» **Work instructions**
With nothing added and nothing dropped, write out all of the entries below.

☆ ☆ ☆ ☆

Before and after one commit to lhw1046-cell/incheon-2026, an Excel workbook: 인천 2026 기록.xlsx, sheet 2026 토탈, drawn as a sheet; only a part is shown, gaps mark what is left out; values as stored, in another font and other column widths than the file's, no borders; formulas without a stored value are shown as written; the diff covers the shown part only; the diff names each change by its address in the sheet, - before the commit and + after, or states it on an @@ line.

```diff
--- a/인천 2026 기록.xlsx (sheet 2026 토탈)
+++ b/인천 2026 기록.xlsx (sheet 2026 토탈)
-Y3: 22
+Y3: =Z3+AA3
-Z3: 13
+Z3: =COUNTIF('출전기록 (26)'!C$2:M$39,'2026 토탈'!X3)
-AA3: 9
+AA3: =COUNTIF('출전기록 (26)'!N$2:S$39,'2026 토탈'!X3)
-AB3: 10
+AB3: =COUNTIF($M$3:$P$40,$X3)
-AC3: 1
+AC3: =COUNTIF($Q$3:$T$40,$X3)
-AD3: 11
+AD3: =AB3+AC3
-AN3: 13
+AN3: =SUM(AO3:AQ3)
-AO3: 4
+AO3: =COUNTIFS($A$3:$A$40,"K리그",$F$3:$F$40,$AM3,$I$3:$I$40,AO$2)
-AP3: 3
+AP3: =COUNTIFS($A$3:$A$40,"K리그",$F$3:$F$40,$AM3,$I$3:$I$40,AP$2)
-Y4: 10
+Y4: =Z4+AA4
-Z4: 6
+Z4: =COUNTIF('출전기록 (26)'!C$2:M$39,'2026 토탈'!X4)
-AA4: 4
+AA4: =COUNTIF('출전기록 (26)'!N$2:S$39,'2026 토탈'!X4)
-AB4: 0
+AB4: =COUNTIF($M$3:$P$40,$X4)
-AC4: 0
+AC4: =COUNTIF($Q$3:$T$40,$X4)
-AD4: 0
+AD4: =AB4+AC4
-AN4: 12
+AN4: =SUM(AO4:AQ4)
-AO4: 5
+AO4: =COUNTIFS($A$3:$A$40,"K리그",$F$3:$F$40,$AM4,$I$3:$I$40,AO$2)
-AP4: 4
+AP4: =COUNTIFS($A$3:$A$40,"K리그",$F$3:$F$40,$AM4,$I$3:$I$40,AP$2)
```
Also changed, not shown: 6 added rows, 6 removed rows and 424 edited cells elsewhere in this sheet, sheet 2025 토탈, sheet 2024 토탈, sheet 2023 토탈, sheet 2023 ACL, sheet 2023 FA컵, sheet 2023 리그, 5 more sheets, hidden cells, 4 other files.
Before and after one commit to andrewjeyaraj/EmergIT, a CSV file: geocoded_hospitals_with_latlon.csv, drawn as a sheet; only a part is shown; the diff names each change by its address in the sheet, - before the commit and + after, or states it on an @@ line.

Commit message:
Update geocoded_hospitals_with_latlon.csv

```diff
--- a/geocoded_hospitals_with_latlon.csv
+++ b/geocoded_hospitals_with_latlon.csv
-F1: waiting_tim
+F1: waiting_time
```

☆ ☆ ☆ ☆

» **Solution**
Before and after one commit to lhw1046-cell/incheon-2026, an Excel workbook: 인천 2026 기록.xlsx, sheet 2026 토탈, drawn as a sheet; only a part is shown, gaps mark what is left out; values as stored, in another font and other column widths than the file's, no borders; formulas without a stored value are shown as written; the diff covers the shown part only; the diff names each change by its address in the sheet, - before the commit and + after, or states it on an @@ line.

```diff
--- a/인천 2026 기록.xlsx (sheet 2026 토탈)
+++ b/인천 2026 기록.xlsx (sheet 2026 토탈)
-Y3: 22
+Y3: =Z3+AA3
-Z3: 13
+Z3: =COUNTIF('출전기록 (26)'!C$2:M$39,'2026 토탈'!X3)
-AA3: 9
+AA3: =COUNTIF('출전기록 (26)'!N$2:S$39,'2026 토탈'!X3)
-AB3: 10
+AB3: =COUNTIF($M$3:$P$40,$X3)
-AC3: 1
+AC3: =COUNTIF($Q$3:$T$40,$X3)
-AD3: 11
+AD3: =AB3+AC3
-AN3: 13
+AN3: =SUM(AO3:AQ3)
-AO3: 4
+AO3: =COUNTIFS($A$3:$A$40,"K리그",$F$3:$F$40,$AM3,$I$3:$I$40,AO$2)
-AP3: 3
+AP3: =COUNTIFS($A$3:$A$40,"K리그",$F$3:$F$40,$AM3,$I$3:$I$40,AP$2)
-Y4: 10
+Y4: =Z4+AA4
-Z4: 6
+Z4: =COUNTIF('출전기록 (26)'!C$2:M$39,'2026 토탈'!X4)
-AA4: 4
+AA4: =COUNTIF('출전기록 (26)'!N$2:S$39,'2026 토탈'!X4)
-AB4: 0
+AB4: =COUNTIF($M$3:$P$40,$X4)
-AC4: 0
+AC4: =COUNTIF($Q$3:$T$40,$X4)
-AD4: 0
+AD4: =AB4+AC4
-AN4: 12
+AN4: =SUM(AO4:AQ4)
-AO4: 5
+AO4: =COUNTIFS($A$3:$A$40,"K리그",$F$3:$F$40,$AM4,$I$3:$I$40,AO$2)
-AP4: 4
+AP4: =COUNTIFS($A$3:$A$40,"K리그",$F$3:$F$40,$AM4,$I$3:$I$40,AP$2)
```
Also changed, not shown: 6 added rows, 6 removed rows and 424 edited cells elsewhere in this sheet, sheet 2025 토탈, sheet 2024 토탈, sheet 2023 토탈, sheet 2023 ACL, sheet 2023 FA컵, sheet 2023 리그, 5 more sheets, hidden cells, 4 other files.
Before and after one commit to andrewjeyaraj/EmergIT, a CSV file: geocoded_hospitals_with_latlon.csv, drawn as a sheet; only a part is shown; the diff names each change by its address in the sheet, - before the commit and + after, or states it on an @@ line.

Commit message:
Update geocoded_hospitals_with_latlon.csv

```diff
--- a/geocoded_hospitals_with_latlon.csv
+++ b/geocoded_hospitals_with_latlon.csv
-F1: waiting_tim
+F1: waiting_time
```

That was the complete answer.